Creating Female Characters That Pop

Kathleen Hiraga says children's entertainment presents "a very familiar landscape" of how girls function in the world.

"They're always typical princesses," she says. "They're being saved. They tend to always be subordinate, or they're in some kind of rescue-distress situation."

Hiraga was tired of that narrative, so she decided to change it. Last year the Ann Arbor native founded Pop-Post, a digital entertainment company whose mission statement is "Smart girls, smart digital." This summer Pop-Post will introduce its first products: an intertwining e-book, mobile game and EP entitled "Samurai Bike Messengers." 

The rollout will begin with an appearance at the Ann Arbor District Library's Kids Read Comics convention on June 22. The "Bike Messengers" story follows Mona-Star, a New York City bike messenger who leads her fellow cyclists against the evil Guzzle Thugs, who are out to eradicate walking and cycling in the city. 

"Samurai Bike Messengers"' multi-platform strategy is thoroughly modern, but the germ of the concept came years ago. Hiraga hatched the idea at age 20 while working as a staff designer for MTV Networks (and bicycle racing by night) in New York City. She says something resonated when she originally doodled the characters as a comic strip, so she held on to the work.

"I literally kept it under my bed at my parents' house here in Ann Arbor," she says. "The whole genesis of this was I pulled out this old portfolio a couple of years ago and stared at it, thinking, 'This is kind of interesting.' And it morphed from there."

Although the story's protagonist is a female in a leadership role, male characters and readers are crucial to Hiraga's approach as well. She says all Pop-Post products are intended for girls and boys, and narratives will emphasize the theme of girls and boys working together. 

"I think if we're going to change the landscape of girls and how they're perceived, I think we have to have everyone engaged in that conversation," she says. "By bifurcating the room and creating an all-girl team, it becomes a 'girls versus boys'  situation. And I think that is absolutely not where kids are right now. I think that they want to play together, they want to work together, they want to understand each other a little bit better."

In the interim between her original doodles and the founding of Pop-Post, Hiraga says technology has caught up to the project's potential and the full range of her own professional skills. Since her early design experience at MTV, she worked in Los Angeles art directing films, music videos and commercials. Although she began Pop-Post with the intention of developing a mobile game, the arrival of the iPad opened up the possibility of an interactive e-book that functions as a "mini-movie."

To create the e-book and related media, Hiraga pulled together a team spanning two continents. She employed software engineers, artists and advisors from Bologna, Italy; Savannah, Georgia; Los Angeles; and Ann Arbor. (For her music supervisor on the EP, she hired a local celebrity of sorts: Jon Visger, keyboard player for indie-pop band Dale Earnhardt Jr. Jr.) 

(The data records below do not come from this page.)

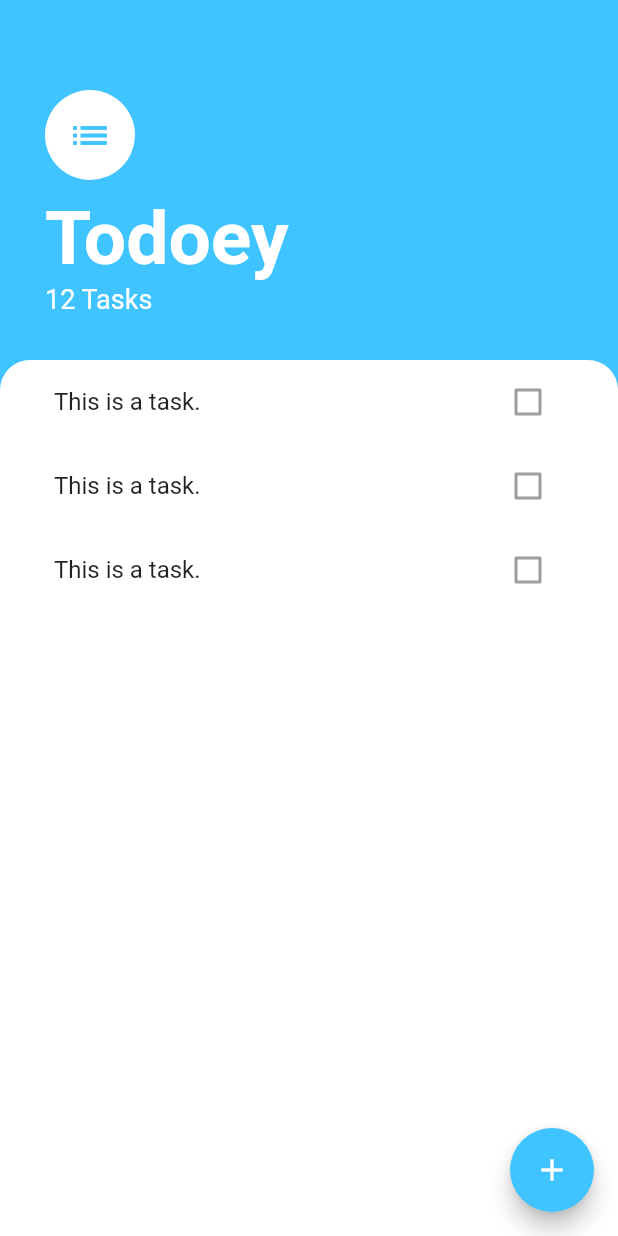
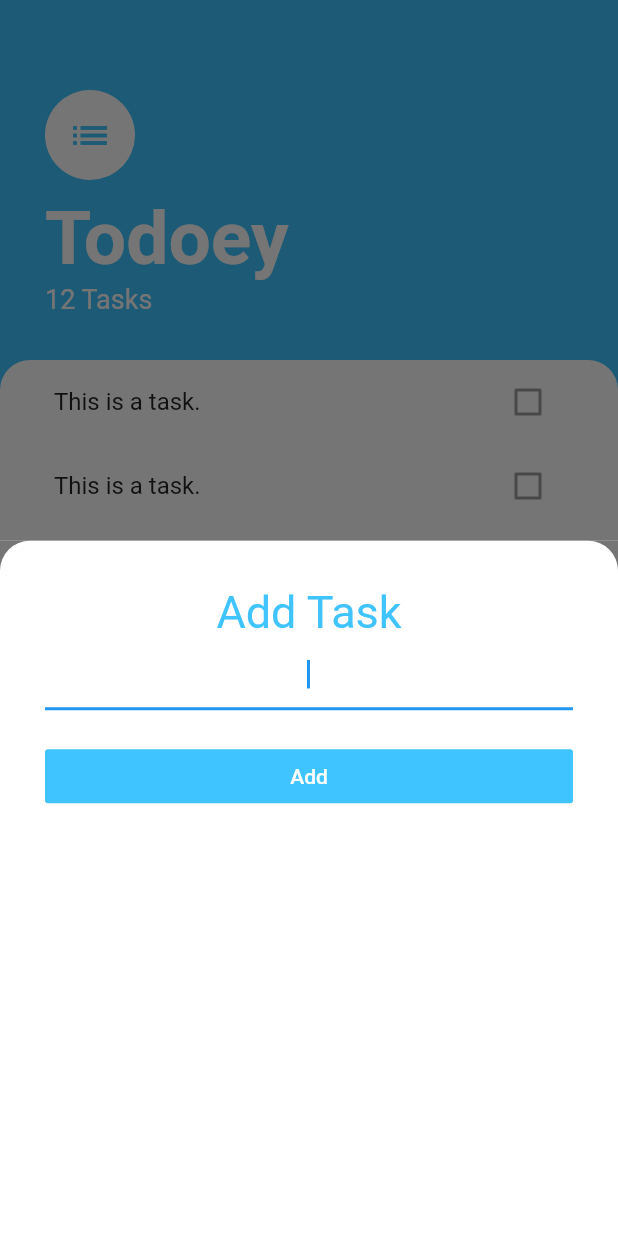
Before and after one commit to geekpius/todoey, a Flutter app: the screen it shows after launch, after a tap on the "add" icon, on a phone screen of 412 x 824 dp. Run offline on Flutter 3.47's test engine with Material 2 defaults, Android fonts, the phone set to English and light mode, and no system bars.

Commit message:
Modal Screen

```diff
--- /dev/null
+++ b/lib/screens/add_task_screen.dart
@@ -0,0 +1,50 @@
+import 'package:flutter/material.dart';
+
+class AddTaskScreen extends StatelessWidget {
+  @override
+  Widget build(BuildContext context) {
+    return Container(
+      color: Color(0xFF757575),
+      child: Container(
+        padding: EdgeInsets.all(30.0),
+        decoration: BoxDecoration(
+          color: Colors.white,
+          borderRadius: BorderRadius.only(
+            topLeft: Radius.circular(20.0),
+            topRight: Radius.circular(20.0),
+          ),
+        ),
+        child: Column(
+          crossAxisAlignment: CrossAxisAlignment.stretch,
+          children: [
+            Text(
+              'Add Task',
+              textAlign: TextAlign.center,
+              style: TextStyle(
+                fontSize: 30,
+                color: Colors.lightBlueAccent,
+              ),
+            ),
+            TextField(
+              autofocus: true,
+              textAlign: TextAlign.center,
+            ),
+            SizedBox(
+              height: 20.0,
+            ),
+            FlatButton(
+              onPressed: () {},
+              child: Text(
+                "Add",
+                style: TextStyle(
+                  color: Colors.white,
+                ),
+              ),
+              color: Colors.lightBlueAccent,
+            ),
+          ],
+        ),
+      ),
+    );
+  }
+}
--- a/lib/screens/task_screen.dart
+++ b/lib/screens/task_screen.dart
@@ -1,13 +1,17 @@
 import 'package:flutter/material.dart';
 import 'package:todoey/widgets/task_list.dart';
+import 'package:todoey/screens/add_task_screen.dart';
 
 class TaskScreen extends StatelessWidget {
+
   @override
   Widget build(BuildContext context) {
     return Scaffold(
       backgroundColor: Colors.lightBlueAccent,
       floatingActionButton: FloatingActionButton(
-        onPressed: () {},
+        onPressed: () {
+          showModalBottomSheet(context: context, builder: (context) => AddTaskScreen());
+        },
         backgroundColor: Colors.lightBlueAccent,
         child: Icon(Icons.add),
       ),
```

Hiraga says she loves the 20-hour work day spread across 10 time zones, because it means "someone's always working." Having spent most of her career in California, Hiraga experienced initial uncertainty as to where to establish her own base of operations when she started Pop-Post. She conferred with friends in the Ann Arbor entrepreneurship community, including Duo Security founder Dug Song. 

"They said, 'Yeah, you should give it a shot,'" she says. "And so far I have to say it is proving out to be a wonderful move and launch."

Going forth, Hiraga is planning a series of mini-books on the individual "Samurai" characters, and she'll be pitching the concept to several Los Angeles studios as an animated TV or web series. In an age of media superhero saturation, she's on a mission to present entertaining stories that are grounded in social reality.

"It's important to start telling stories that are real," she says. "I don't think they should be about boys or girls. They should be about boys and girls working together as a team. I think that's going to help kids understand and identify more with themselves than with supernatural superheroes that have powers that they'll never be able to attain."

Patrick Dunn is an Ann Arbor-based freelance writer and regular contributor to Metromode and Concentrate.

All photos by Doug Coombe

Hey! Like this story? Then you should "LIKE" Concentrate on our Facebook page.  Click here to show us a little like and... we'll like you back.
Enjoy this story? Sign up for free solutions-based reporting in your inbox each week.